DIRECTIONS -> Read through the records. Copy each line that has the word "images".

##### GIVEN ENTRIES #####

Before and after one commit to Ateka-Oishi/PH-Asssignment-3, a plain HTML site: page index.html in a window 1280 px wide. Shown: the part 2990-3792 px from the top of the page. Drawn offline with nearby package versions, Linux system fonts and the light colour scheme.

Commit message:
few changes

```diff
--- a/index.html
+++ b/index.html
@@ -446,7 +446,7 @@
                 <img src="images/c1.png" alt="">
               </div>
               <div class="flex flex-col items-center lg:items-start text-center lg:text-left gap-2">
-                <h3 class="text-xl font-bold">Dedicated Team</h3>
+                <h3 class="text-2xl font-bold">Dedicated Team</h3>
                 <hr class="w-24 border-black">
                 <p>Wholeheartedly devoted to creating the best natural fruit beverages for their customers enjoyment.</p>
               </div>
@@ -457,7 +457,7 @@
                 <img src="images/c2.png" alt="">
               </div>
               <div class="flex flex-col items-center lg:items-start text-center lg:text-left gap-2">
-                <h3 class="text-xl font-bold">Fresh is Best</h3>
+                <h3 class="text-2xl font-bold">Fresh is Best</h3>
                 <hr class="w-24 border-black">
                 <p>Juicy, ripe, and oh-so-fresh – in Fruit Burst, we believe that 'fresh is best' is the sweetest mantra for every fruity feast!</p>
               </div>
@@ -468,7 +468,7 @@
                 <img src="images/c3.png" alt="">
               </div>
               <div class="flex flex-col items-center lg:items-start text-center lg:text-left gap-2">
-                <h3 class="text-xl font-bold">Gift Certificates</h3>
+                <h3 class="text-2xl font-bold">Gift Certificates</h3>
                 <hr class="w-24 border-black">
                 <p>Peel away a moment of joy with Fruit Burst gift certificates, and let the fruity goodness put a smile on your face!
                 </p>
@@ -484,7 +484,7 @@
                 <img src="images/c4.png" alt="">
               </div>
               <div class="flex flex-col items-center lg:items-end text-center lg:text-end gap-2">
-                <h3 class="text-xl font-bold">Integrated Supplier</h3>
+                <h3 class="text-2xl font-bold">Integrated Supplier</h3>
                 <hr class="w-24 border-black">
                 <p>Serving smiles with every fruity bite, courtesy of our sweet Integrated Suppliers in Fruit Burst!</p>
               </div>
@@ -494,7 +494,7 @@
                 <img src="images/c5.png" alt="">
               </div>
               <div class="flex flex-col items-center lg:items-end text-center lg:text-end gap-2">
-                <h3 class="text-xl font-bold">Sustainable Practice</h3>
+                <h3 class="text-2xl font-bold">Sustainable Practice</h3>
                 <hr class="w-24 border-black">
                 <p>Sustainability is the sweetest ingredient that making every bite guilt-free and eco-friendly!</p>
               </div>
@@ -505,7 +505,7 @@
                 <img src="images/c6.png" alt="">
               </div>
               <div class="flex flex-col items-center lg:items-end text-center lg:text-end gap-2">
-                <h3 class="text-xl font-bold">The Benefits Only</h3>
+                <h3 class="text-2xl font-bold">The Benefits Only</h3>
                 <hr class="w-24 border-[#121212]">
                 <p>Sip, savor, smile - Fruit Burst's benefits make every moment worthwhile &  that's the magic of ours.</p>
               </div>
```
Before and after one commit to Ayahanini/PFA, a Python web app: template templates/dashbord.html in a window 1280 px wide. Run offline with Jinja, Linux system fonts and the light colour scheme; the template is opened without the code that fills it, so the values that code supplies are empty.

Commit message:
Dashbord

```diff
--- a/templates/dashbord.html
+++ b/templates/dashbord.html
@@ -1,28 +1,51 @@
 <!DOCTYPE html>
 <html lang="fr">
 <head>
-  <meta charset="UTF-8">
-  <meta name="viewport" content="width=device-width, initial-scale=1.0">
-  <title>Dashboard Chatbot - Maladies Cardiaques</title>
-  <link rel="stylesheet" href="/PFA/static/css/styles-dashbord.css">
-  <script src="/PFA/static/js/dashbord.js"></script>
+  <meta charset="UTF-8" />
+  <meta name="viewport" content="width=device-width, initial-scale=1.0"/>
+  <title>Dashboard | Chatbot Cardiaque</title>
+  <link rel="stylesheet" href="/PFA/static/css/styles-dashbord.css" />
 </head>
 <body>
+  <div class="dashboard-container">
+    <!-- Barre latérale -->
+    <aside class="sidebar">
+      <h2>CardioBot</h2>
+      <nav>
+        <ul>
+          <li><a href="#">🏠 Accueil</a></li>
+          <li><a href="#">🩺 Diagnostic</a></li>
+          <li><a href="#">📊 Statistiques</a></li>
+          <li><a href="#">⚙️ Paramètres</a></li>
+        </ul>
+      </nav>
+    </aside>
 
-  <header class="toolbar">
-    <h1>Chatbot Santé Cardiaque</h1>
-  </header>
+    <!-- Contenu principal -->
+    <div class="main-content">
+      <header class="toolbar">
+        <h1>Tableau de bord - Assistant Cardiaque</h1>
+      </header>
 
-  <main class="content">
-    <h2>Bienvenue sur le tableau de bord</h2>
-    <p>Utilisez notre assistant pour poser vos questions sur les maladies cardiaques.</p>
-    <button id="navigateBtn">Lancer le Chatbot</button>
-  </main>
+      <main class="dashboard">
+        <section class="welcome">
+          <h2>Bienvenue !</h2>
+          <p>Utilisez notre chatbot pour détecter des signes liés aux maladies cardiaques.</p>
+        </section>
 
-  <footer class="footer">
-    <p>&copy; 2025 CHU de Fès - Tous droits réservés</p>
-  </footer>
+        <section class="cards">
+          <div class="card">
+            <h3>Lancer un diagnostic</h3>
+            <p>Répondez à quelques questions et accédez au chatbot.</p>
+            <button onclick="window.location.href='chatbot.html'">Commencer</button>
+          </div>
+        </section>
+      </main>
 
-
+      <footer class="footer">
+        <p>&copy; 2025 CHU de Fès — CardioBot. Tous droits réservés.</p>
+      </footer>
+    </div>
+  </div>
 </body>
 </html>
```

#####

RESULT OF THIS EXERCISE ->
                 <img src="images/c1.png" alt="">
                 <img src="images/c2.png" alt="">
                 <img src="images/c3.png" alt="">
                 <img src="images/c4.png" alt="">
                 <img src="images/c5.png" alt="">
                 <img src="images/c6.png" alt="">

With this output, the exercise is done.